[Screenshot and code edit data]
····················
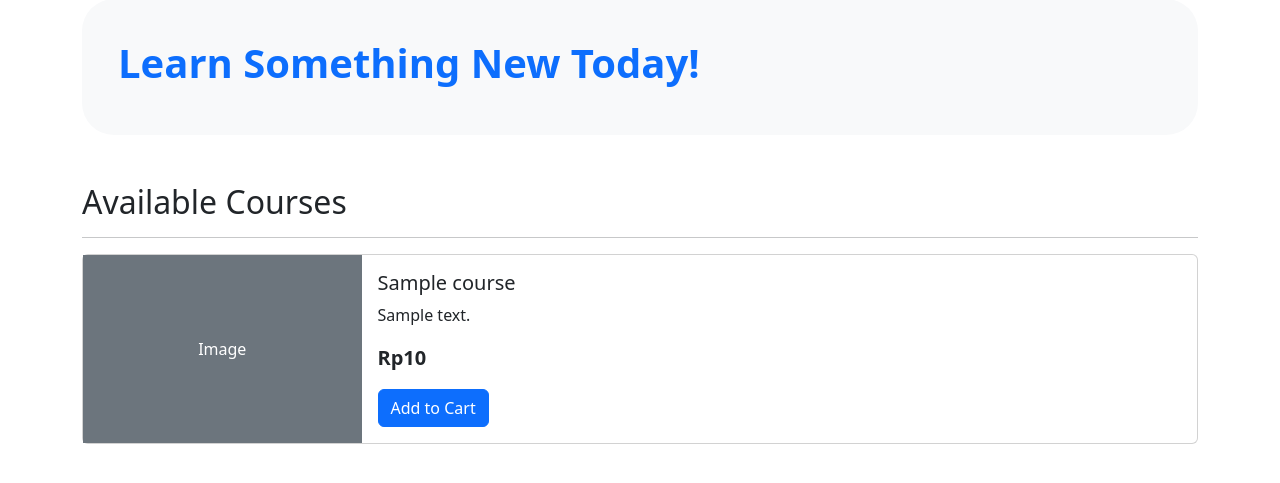
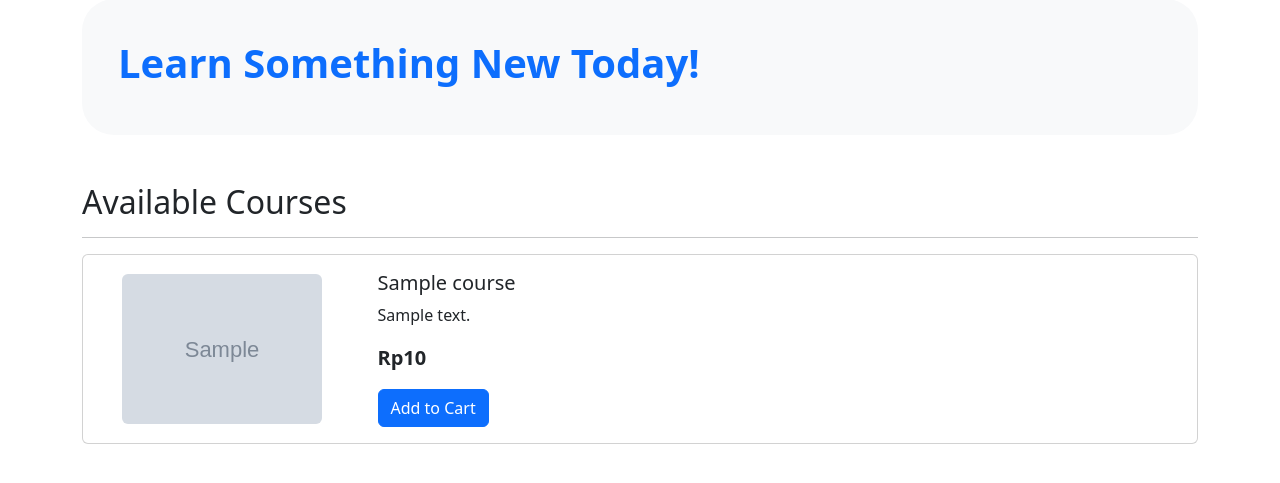
Before and after one commit to BimantoroW/django-xendit-poc, a Django app: page / in a window 1280 px wide. Shown: the part 82-565 px from the top of the page. Run offline with Django 5.2, Linux system fonts and the light colour scheme; tables that the repository leaves empty hold one stand-in row (values such as "Sample post"); grey boxes marked "Sample" are stand-in pictures.

Commit message:
feat(courses): add images to courses

```diff
--- a/core/templates/core/home.html
+++ b/core/templates/core/home.html
@@ -1,4 +1,6 @@
 {% extends "base.html" %}
+
+{% load static %}
 {% load humanize %}
 
 {% block title %}Welcome to CourseShop{% endblock %}
@@ -20,11 +22,16 @@
     {% for course in enrolled_courses %}
     <div class="card mb-3">
         <div class="row g-0">
-            <div class="col-md-3">
-                <div class="d-flex align-items-center justify-content-center bg-success text-white h-100"
+            <div class="col-md-3 d-flex align-items-center justify-content-center p-3">
+                {% if course.image_path %}
+                <img src="{% static course.image_path %}" class="img-fluid rounded" alt="{{ course.title }}"
+                    style="max-height: 150px; max-width: 100%; object-fit: contain;">
+                {% else %}
+                <div class="d-flex align-items-center justify-content-center bg-secondary text-white h-100"
                     style="min-height: 150px;">
-                    Enrolled
+                    No Image
                 </div>
+                {% endif %}
             </div>
             <div class="col-md-9">
                 <div class="card-body">
@@ -49,11 +56,16 @@
     {% for course in available_courses %}
     <div class="card mb-3">
         <div class="row g-0">
-            <div class="col-md-3">
+            <div class="col-md-3 d-flex align-items-center justify-content-center p-3">
+                {% if course.image_path %}
+                <img src="{% static course.image_path %}" class="img-fluid rounded" alt="{{ course.title }}"
+                    style="max-height: 150px; max-width: 100%; object-fit: contain;">
+                {% else %}
                 <div class="d-flex align-items-center justify-content-center bg-secondary text-white h-100"
                     style="min-height: 150px;">
-                    Image
+                    No Image
                 </div>
+                {% endif %}
             </div>
             <div class="col-md-9">
                 <div class="card-body">
--- a/course_checkout_poc/settings.py
+++ b/course_checkout_poc/settings.py
@@ -128,6 +128,11 @@ USE_TZ = True
 
 STATIC_URL = "static/"
 
+STATICFILES_DIRS = (
+    os.path.join(BASE_DIR, 'static'),
+)
+
+
 # Default primary key field type
 # https://docs.djangoproject.com/en/5.2/ref/settings/#default-auto-field
 
--- a/courses/models.py
+++ b/courses/models.py
@@ -5,6 +5,7 @@ class Course(models.Model):
     title = models.CharField(max_length=256)
     description = models.TextField()
     price = models.IntegerField()
+    image_path = models.CharField(max_length=256, null=True, blank=True)
 
 class Enrollment(models.Model):
     user = models.ForeignKey(settings.AUTH_USER_MODEL, on_delete=models.CASCADE)
```
Also changed, not shown: core/management/commands/seed.py (+9 -6 lines), courses/templates/courses/course-details.html (+18 -4 lines), courses/migrations/0002_course_image_path.py (added), static/images/courses/gnu.png (added), static/images/courses/rust.png (added), static/images/courses/v8.png (added).
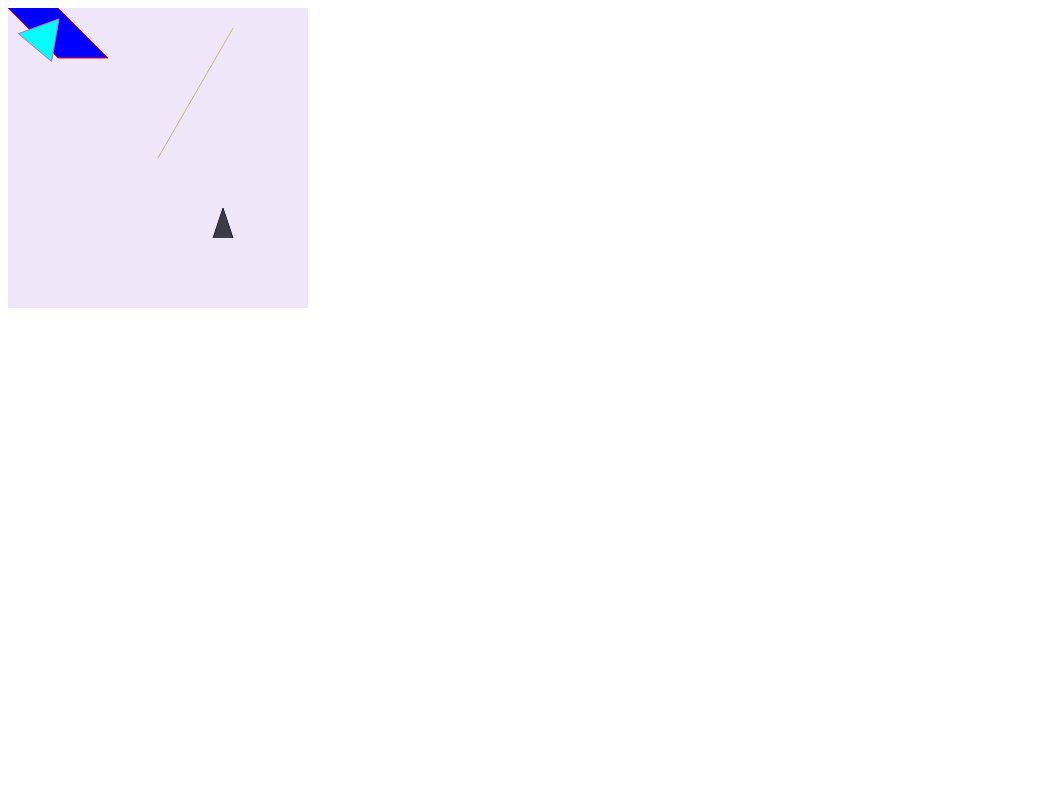
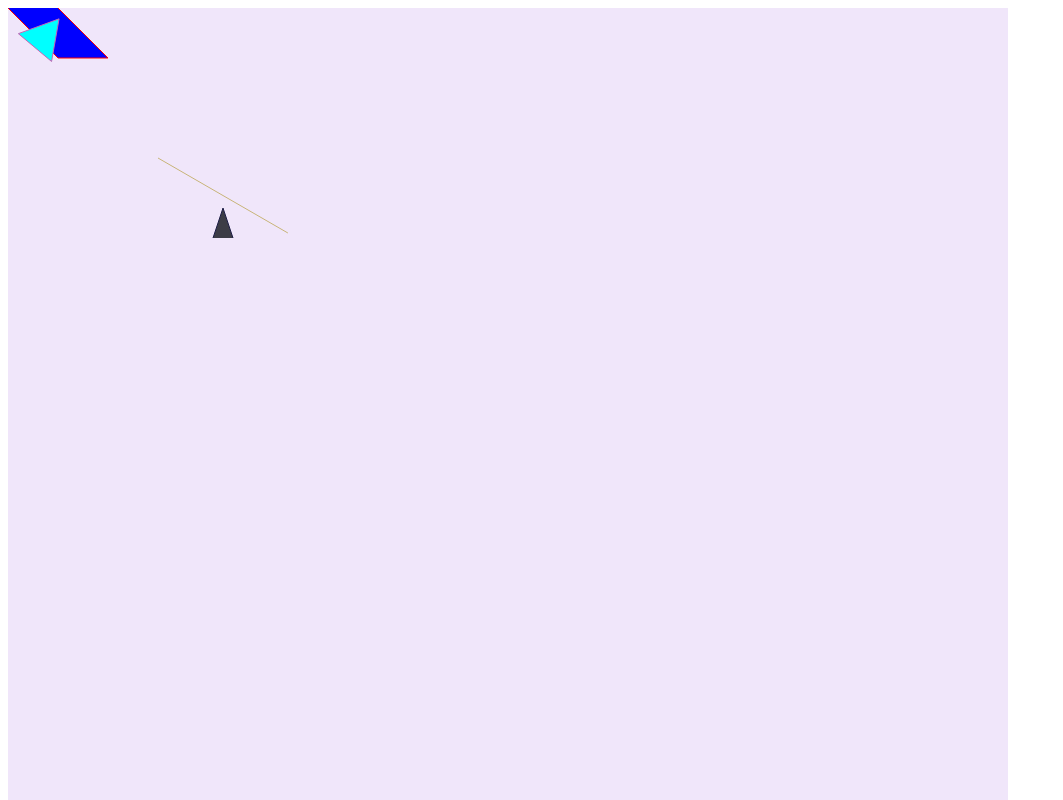
Before and after one commit to OlehKozubJS/various-react-projects-test, a React (Create React App) app: page / in a window 1280 px wide. Shown: the top 800 px of the page, without its empty margins (0-1063 px from the left). Built offline with nearby package versions, Linux system fonts and the light colour scheme.

Commit message:
Update App.jsx

```diff
--- a/src/App.jsx
+++ b/src/App.jsx
@@ -12,8 +12,8 @@ const App = () => {
   return (
     <>
       <SVGFieldComponent
-        width="300px"
-        height="300px"
+        width="1000px"
+        height="1000px"
         backgroundColor="rgb(240, 230, 250)"
       >
         <LineComponent
@@ -25,7 +25,7 @@ const App = () => {
           x={150}
           y={150}
           length={150}
-          angle={30}
+          angle={120}
           backgroundColor={"none"}
           borderColor={"rgb(200, 180, 120)"}
         />
```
····················
» Problem to work on
The expected answer is a copy of each line in the records that holds the word "justify".

» Answer to the problem
-                <div class="d-flex align-items-center justify-content-center bg-success text-white h-100"
+            <div class="col-md-3 d-flex align-items-center justify-content-center p-3">
+                <div class="d-flex align-items-center justify-content-center bg-secondary text-white h-100"
+            <div class="col-md-3 d-flex align-items-center justify-content-center p-3">
                 <div class="d-flex align-items-center justify-content-center bg-secondary text-white h-100"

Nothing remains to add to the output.